> [What needs to be done]:
Give back all of the data exactly as written.

_ _ _ _

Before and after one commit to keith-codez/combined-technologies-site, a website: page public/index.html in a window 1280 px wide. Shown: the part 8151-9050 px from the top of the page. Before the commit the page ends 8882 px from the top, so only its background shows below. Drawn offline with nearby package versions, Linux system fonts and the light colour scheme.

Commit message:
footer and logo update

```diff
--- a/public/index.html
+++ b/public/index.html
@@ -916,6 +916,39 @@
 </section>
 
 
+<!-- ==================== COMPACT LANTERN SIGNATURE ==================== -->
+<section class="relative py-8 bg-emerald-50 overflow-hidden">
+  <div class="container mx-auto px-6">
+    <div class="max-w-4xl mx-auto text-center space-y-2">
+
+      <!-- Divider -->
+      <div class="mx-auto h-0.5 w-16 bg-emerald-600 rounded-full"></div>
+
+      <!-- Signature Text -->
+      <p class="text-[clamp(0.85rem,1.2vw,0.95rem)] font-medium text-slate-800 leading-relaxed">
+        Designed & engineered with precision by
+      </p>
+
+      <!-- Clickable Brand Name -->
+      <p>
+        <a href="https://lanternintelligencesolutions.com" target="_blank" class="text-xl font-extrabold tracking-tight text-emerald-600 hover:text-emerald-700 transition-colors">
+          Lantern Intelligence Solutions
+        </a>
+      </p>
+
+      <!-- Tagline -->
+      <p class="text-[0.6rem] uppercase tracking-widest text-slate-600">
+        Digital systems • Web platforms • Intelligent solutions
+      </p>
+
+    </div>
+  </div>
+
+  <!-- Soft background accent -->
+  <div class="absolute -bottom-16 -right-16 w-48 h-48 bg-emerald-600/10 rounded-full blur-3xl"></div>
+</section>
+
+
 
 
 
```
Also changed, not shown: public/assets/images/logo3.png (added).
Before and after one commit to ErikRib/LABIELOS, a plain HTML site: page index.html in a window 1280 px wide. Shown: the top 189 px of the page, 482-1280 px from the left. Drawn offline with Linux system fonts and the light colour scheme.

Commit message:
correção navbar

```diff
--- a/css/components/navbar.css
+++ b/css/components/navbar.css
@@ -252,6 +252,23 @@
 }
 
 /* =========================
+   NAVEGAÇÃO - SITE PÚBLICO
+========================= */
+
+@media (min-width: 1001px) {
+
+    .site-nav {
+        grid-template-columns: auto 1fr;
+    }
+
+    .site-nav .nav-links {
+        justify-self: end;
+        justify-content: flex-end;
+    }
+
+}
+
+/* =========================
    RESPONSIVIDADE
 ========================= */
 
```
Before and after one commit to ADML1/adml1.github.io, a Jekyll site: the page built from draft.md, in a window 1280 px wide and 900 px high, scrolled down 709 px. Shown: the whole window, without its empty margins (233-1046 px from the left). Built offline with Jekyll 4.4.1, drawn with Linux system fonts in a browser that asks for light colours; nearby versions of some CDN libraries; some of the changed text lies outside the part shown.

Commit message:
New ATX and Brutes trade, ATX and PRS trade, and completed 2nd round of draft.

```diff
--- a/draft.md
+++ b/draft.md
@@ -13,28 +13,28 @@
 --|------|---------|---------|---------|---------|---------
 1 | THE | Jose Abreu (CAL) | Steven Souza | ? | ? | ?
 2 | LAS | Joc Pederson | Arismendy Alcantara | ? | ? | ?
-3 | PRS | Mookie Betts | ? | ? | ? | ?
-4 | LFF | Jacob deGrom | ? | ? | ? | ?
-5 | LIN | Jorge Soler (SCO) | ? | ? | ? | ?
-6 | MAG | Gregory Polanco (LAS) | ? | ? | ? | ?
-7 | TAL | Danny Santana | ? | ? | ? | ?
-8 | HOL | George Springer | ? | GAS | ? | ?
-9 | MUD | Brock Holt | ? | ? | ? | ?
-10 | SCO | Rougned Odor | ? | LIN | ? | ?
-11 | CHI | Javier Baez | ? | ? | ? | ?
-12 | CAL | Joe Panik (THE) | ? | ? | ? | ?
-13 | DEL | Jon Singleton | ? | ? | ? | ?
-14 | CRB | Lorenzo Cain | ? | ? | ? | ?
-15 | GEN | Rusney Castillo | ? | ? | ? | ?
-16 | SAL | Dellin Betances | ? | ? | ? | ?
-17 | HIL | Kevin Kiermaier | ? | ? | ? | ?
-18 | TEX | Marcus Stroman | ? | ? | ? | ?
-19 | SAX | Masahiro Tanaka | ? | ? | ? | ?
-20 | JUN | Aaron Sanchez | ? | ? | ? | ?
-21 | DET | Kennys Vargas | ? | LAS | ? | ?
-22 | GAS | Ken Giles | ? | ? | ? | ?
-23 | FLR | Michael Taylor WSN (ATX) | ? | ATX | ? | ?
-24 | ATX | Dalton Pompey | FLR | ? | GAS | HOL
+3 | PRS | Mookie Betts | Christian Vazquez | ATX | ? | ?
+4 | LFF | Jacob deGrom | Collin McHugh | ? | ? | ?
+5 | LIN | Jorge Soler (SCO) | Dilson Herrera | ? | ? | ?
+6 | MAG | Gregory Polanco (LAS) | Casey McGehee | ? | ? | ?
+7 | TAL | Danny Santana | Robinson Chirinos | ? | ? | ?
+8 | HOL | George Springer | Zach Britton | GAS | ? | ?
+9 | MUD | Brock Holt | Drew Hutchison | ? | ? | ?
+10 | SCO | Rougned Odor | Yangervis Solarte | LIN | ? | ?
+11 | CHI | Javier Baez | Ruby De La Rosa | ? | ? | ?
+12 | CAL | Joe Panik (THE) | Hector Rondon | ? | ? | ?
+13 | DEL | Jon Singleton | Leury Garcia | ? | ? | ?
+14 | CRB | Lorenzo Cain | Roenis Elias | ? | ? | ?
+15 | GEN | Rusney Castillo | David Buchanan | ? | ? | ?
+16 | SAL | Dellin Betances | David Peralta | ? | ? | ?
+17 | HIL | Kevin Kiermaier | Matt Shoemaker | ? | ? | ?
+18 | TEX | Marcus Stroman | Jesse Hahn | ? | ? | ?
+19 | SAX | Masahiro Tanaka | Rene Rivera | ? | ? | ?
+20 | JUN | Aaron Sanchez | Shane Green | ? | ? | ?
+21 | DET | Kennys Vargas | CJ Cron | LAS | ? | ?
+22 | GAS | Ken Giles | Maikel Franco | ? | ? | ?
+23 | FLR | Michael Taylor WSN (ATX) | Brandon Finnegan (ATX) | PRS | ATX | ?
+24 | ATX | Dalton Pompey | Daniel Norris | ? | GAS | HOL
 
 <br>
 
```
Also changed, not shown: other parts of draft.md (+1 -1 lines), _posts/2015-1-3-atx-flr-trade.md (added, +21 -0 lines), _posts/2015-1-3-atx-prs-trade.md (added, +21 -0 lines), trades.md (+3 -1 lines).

_ _ _ _

> [Output of the exercise]:
Before and after one commit to keith-codez/combined-technologies-site, a website: page public/index.html in a window 1280 px wide. Shown: the part 8151-9050 px from the top of the page. Before the commit the page ends 8882 px from the top, so only its background shows below. Drawn offline with nearby package versions, Linux system fonts and the light colour scheme.

Commit message:
footer and logo update

```diff
--- a/public/index.html
+++ b/public/index.html
@@ -916,6 +916,39 @@
 </section>
 
 
+<!-- ==================== COMPACT LANTERN SIGNATURE ==================== -->
+<section class="relative py-8 bg-emerald-50 overflow-hidden">
+  <div class="container mx-auto px-6">
+    <div class="max-w-4xl mx-auto text-center space-y-2">
+
+      <!-- Divider -->
+      <div class="mx-auto h-0.5 w-16 bg-emerald-600 rounded-full"></div>
+
+      <!-- Signature Text -->
+      <p class="text-[clamp(0.85rem,1.2vw,0.95rem)] font-medium text-slate-800 leading-relaxed">
+        Designed & engineered with precision by
+      </p>
+
+      <!-- Clickable Brand Name -->
+      <p>
+        <a href="https://lanternintelligencesolutions.com" target="_blank" class="text-xl font-extrabold tracking-tight text-emerald-600 hover:text-emerald-700 transition-colors">
+          Lantern Intelligence Solutions
+        </a>
+      </p>
+
+      <!-- Tagline -->
+      <p class="text-[0.6rem] uppercase tracking-widest text-slate-600">
+        Digital systems • Web platforms • Intelligent solutions
+      </p>
+
+    </div>
+  </div>
+
+  <!-- Soft background accent -->
+  <div class="absolute -bottom-16 -right-16 w-48 h-48 bg-emerald-600/10 rounded-full blur-3xl"></div>
+</section>
+
+
 
 
 
```
Also changed, not shown: public/assets/images/logo3.png (added).
Before and after one commit to ErikRib/LABIELOS, a plain HTML site: page index.html in a window 1280 px wide. Shown: the top 189 px of the page, 482-1280 px from the left. Drawn offline with Linux system fonts and the light colour scheme.

Commit message:
correção navbar

```diff
--- a/css/components/navbar.css
+++ b/css/components/navbar.css
@@ -252,6 +252,23 @@
 }
 
 /* =========================
+   NAVEGAÇÃO - SITE PÚBLICO
+========================= */
+
+@media (min-width: 1001px) {
+
+    .site-nav {
+        grid-template-columns: auto 1fr;
+    }
+
+    .site-nav .nav-links {
+        justify-self: end;
+        justify-content: flex-end;
+    }
+
+}
+
+/* =========================
    RESPONSIVIDADE
 ========================= */
 
```
Before and after one commit to ADML1/adml1.github.io, a Jekyll site: the page built from draft.md, in a window 1280 px wide and 900 px high, scrolled down 709 px. Shown: the whole window, without its empty margins (233-1046 px from the left). Built offline with Jekyll 4.4.1, drawn with Linux system fonts in a browser that asks for light colours; nearby versions of some CDN libraries; some of the changed text lies outside the part shown.

Commit message:
New ATX and Brutes trade, ATX and PRS trade, and completed 2nd round of draft.

```diff
--- a/draft.md
+++ b/draft.md
@@ -13,28 +13,28 @@
 --|------|---------|---------|---------|---------|---------
 1 | THE | Jose Abreu (CAL) | Steven Souza | ? | ? | ?
 2 | LAS | Joc Pederson | Arismendy Alcantara | ? | ? | ?
-3 | PRS | Mookie Betts | ? | ? | ? | ?
-4 | LFF | Jacob deGrom | ? | ? | ? | ?
-5 | LIN | Jorge Soler (SCO) | ? | ? | ? | ?
-6 | MAG | Gregory Polanco (LAS) | ? | ? | ? | ?
-7 | TAL | Danny Santana | ? | ? | ? | ?
-8 | HOL | George Springer | ? | GAS | ? | ?
-9 | MUD | Brock Holt | ? | ? | ? | ?
-10 | SCO | Rougned Odor | ? | LIN | ? | ?
-11 | CHI | Javier Baez | ? | ? | ? | ?
-12 | CAL | Joe Panik (THE) | ? | ? | ? | ?
-13 | DEL | Jon Singleton | ? | ? | ? | ?
-14 | CRB | Lorenzo Cain | ? | ? | ? | ?
-15 | GEN | Rusney Castillo | ? | ? | ? | ?
-16 | SAL | Dellin Betances | ? | ? | ? | ?
-17 | HIL | Kevin Kiermaier | ? | ? | ? | ?
-18 | TEX | Marcus Stroman | ? | ? | ? | ?
-19 | SAX | Masahiro Tanaka | ? | ? | ? | ?
-20 | JUN | Aaron Sanchez | ? | ? | ? | ?
-21 | DET | Kennys Vargas | ? | LAS | ? | ?
-22 | GAS | Ken Giles | ? | ? | ? | ?
-23 | FLR | Michael Taylor WSN (ATX) | ? | ATX | ? | ?
-24 | ATX | Dalton Pompey | FLR | ? | GAS | HOL
+3 | PRS | Mookie Betts | Christian Vazquez | ATX | ? | ?
+4 | LFF | Jacob deGrom | Collin McHugh | ? | ? | ?
+5 | LIN | Jorge Soler (SCO) | Dilson Herrera | ? | ? | ?
+6 | MAG | Gregory Polanco (LAS) | Casey McGehee | ? | ? | ?
+7 | TAL | Danny Santana | Robinson Chirinos | ? | ? | ?
+8 | HOL | George Springer | Zach Britton | GAS | ? | ?
+9 | MUD | Brock Holt | Drew Hutchison | ? | ? | ?
+10 | SCO | Rougned Odor | Yangervis Solarte | LIN | ? | ?
+11 | CHI | Javier Baez | Ruby De La Rosa | ? | ? | ?
+12 | CAL | Joe Panik (THE) | Hector Rondon | ? | ? | ?
+13 | DEL | Jon Singleton | Leury Garcia | ? | ? | ?
+14 | CRB | Lorenzo Cain | Roenis Elias | ? | ? | ?
+15 | GEN | Rusney Castillo | David Buchanan | ? | ? | ?
+16 | SAL | Dellin Betances | David Peralta | ? | ? | ?
+17 | HIL | Kevin Kiermaier | Matt Shoemaker | ? | ? | ?
+18 | TEX | Marcus Stroman | Jesse Hahn | ? | ? | ?
+19 | SAX | Masahiro Tanaka | Rene Rivera | ? | ? | ?
+20 | JUN | Aaron Sanchez | Shane Green | ? | ? | ?
+21 | DET | Kennys Vargas | CJ Cron | LAS | ? | ?
+22 | GAS | Ken Giles | Maikel Franco | ? | ? | ?
+23 | FLR | Michael Taylor WSN (ATX) | Brandon Finnegan (ATX) | PRS | ATX | ?
+24 | ATX | Dalton Pompey | Daniel Norris | ? | GAS | HOL
 
 <br>
 
```
Also changed, not shown: other parts of draft.md (+1 -1 lines), _posts/2015-1-3-atx-flr-trade.md (added, +21 -0 lines), _posts/2015-1-3-atx-prs-trade.md (added, +21 -0 lines), trades.md (+3 -1 lines).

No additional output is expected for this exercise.